John Davis Trucking, Valli’s employer, is also under scrutiny. Of vital importance to the investigation will be the company’s records on Valli’s work performance and driving schedule, the truck’s maintenance and performance, as well as the company’s adherence to safety standards. What is known for certain is that since 2009, the company has been cited with several safety violations.
Already, the trucking company has been named in the first lawsuit to emerge from this tragic accident. A Chicago-based Amtrak employee injured in the crash filed suit against Valli and his employer, alleging negligence. The victim’s attorneys, co-counsels from Reno and Chicago, assert that John Davis Trucking never should have allowed a driver such as Valli to be behind the wheel of one of their trucks. Given the high number of victims in this tragedy, and ultimately the financial and emotional cost to them, it is likely other lawsuits will emerge as more victims seek out the assistance of a Chicago personal injury attorney.

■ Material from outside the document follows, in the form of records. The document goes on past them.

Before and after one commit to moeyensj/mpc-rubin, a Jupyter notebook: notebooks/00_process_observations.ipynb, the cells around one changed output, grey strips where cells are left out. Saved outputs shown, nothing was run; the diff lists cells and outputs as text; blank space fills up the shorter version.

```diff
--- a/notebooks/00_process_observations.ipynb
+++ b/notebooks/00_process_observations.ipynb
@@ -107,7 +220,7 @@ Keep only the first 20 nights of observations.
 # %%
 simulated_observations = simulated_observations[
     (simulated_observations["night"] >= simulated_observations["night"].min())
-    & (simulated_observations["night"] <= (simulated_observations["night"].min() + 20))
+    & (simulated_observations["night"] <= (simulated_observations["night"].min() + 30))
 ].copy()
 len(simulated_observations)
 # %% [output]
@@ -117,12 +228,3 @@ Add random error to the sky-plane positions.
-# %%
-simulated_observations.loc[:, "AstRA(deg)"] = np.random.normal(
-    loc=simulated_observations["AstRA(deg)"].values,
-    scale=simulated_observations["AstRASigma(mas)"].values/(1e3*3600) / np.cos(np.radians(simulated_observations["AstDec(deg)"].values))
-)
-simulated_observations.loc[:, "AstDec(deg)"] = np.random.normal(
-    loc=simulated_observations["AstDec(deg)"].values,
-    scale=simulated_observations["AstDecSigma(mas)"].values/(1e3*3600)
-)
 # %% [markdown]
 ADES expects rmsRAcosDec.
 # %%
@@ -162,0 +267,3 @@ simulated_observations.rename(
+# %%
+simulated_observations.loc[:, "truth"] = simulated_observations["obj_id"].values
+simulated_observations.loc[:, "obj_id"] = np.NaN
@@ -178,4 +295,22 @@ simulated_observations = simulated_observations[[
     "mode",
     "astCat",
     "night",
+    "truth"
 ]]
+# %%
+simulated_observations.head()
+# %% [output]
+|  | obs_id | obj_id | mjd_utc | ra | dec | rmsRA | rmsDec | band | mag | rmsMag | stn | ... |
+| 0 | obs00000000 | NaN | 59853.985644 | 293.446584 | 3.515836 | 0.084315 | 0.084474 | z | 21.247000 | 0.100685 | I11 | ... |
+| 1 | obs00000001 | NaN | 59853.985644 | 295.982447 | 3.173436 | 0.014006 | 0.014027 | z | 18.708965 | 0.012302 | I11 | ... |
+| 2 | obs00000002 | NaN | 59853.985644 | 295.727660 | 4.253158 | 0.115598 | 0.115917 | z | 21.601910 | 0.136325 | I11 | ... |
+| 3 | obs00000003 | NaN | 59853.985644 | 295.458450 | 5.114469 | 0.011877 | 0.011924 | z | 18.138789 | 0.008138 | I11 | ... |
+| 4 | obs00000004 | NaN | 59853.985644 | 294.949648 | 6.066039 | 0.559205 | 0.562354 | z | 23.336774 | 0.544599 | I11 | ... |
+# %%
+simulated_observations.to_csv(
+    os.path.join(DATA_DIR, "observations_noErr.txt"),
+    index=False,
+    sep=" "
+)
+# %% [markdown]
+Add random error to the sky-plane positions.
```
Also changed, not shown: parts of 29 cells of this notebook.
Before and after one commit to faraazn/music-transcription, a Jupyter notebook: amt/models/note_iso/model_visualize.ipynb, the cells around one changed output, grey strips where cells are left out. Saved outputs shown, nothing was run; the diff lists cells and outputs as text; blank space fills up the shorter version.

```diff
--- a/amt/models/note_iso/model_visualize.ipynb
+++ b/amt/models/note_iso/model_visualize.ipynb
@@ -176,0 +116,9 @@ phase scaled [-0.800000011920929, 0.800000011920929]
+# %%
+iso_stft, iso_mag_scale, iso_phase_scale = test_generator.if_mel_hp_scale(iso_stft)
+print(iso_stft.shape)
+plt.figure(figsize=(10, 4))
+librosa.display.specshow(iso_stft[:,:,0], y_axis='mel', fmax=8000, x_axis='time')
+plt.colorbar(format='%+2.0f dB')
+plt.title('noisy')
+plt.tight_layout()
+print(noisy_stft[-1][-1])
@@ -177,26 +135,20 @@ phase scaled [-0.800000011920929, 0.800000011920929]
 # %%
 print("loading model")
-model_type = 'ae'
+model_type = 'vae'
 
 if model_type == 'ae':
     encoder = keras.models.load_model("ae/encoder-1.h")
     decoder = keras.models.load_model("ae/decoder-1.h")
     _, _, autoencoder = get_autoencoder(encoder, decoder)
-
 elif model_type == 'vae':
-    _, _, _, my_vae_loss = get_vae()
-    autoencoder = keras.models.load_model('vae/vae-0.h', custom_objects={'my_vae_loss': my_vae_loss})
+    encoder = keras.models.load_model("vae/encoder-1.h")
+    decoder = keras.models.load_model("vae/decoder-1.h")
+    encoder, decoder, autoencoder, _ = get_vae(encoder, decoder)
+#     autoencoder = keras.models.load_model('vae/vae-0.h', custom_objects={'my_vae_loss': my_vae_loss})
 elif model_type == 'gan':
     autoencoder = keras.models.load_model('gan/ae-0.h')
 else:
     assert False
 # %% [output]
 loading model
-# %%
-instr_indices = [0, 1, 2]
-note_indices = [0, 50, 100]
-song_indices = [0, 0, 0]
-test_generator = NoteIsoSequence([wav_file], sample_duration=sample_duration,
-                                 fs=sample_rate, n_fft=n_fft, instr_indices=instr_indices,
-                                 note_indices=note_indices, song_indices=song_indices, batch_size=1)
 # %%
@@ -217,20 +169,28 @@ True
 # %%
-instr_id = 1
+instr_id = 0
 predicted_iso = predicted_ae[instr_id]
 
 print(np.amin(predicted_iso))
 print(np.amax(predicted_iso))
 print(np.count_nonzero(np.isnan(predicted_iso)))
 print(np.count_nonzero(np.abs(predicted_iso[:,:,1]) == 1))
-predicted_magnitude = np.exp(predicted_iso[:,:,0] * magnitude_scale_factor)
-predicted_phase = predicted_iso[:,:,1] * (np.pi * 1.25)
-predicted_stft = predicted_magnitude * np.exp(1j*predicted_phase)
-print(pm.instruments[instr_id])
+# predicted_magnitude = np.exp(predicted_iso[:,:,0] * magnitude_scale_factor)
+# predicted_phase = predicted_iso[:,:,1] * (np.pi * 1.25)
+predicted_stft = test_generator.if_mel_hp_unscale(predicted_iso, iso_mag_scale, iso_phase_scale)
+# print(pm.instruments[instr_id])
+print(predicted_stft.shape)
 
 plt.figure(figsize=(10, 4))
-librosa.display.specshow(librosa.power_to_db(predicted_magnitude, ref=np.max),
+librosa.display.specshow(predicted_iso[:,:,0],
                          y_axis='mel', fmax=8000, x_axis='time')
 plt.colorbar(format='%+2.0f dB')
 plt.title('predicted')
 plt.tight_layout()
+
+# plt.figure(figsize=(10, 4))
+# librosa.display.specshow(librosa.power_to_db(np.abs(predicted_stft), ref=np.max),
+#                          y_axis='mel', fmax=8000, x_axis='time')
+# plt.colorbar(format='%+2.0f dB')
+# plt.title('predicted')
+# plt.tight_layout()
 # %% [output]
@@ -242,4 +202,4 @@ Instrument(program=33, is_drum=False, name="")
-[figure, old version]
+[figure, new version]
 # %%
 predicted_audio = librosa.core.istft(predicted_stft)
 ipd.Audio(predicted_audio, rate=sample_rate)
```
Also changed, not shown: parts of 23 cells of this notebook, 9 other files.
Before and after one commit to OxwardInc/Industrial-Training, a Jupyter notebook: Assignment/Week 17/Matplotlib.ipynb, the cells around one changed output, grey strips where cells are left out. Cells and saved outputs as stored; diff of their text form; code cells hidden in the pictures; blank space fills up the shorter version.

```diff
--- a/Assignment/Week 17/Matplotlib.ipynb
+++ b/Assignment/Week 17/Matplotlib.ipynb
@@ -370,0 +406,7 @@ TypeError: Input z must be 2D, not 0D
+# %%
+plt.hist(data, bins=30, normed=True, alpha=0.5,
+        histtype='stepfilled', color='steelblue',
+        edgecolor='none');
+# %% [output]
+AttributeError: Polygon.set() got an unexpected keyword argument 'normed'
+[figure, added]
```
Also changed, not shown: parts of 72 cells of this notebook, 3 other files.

About the Author: Brooke Haley marketing associate at Millon & Peskin, Chicago workers compensation lawyer that practice in the areas of Civil Litigation, Workers’ Compensation, and Personal Injury. Millon & Peskin is a General Civil Litigation Practice with the goal of representing the interests of injured workers, throughout all applicable Courts within the State of Illinois. For more information, please visit http://www.millonpeskin.com.